Task to carry out - The answer must be one number: the count of lines in the data below that include "output".

Data -

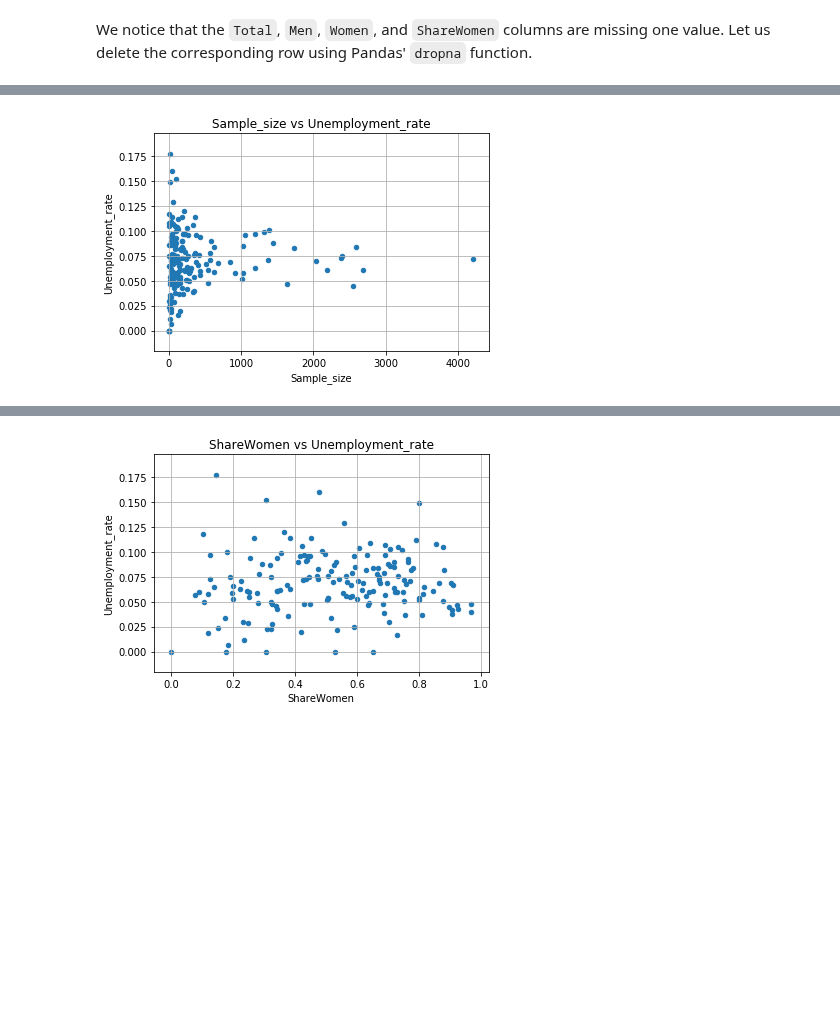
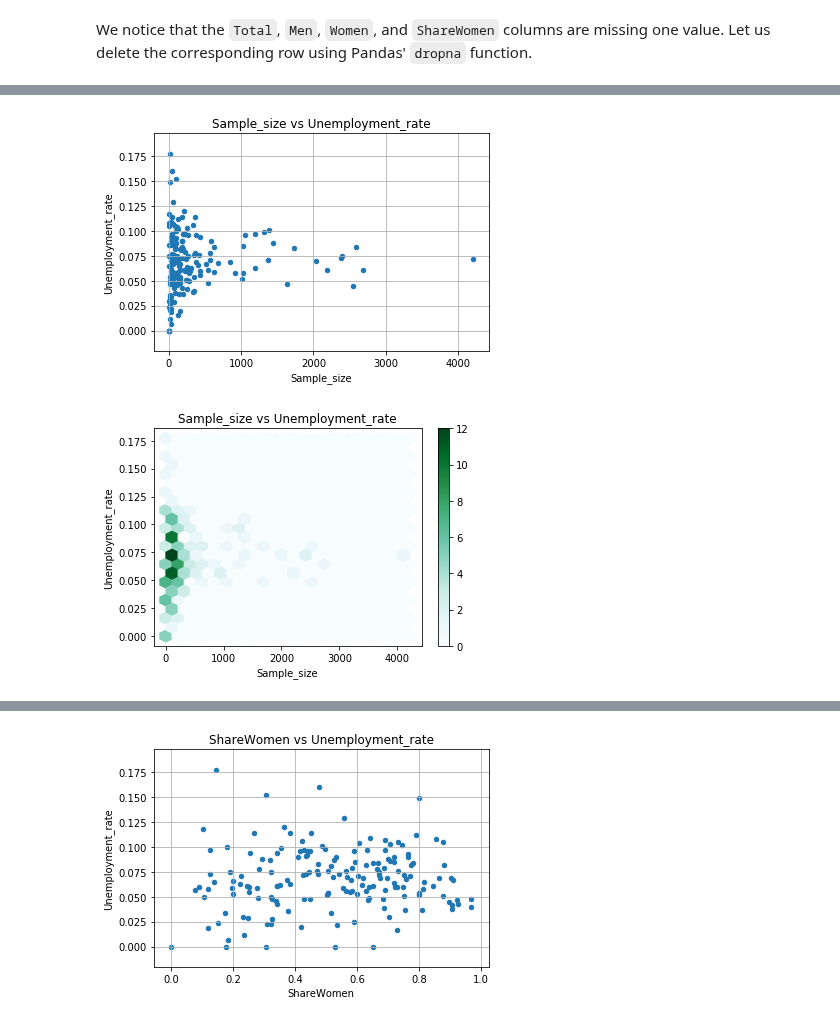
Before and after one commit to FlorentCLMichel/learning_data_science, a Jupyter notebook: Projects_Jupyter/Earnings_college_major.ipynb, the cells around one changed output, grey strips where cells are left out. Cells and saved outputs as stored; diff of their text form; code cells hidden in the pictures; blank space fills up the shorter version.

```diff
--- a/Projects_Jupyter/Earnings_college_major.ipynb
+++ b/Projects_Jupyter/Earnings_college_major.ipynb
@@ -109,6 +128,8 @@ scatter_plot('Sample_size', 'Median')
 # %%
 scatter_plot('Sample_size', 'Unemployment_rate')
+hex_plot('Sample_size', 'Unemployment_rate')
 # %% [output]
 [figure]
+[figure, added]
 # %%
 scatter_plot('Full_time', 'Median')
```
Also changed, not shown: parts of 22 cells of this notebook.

Reply - 2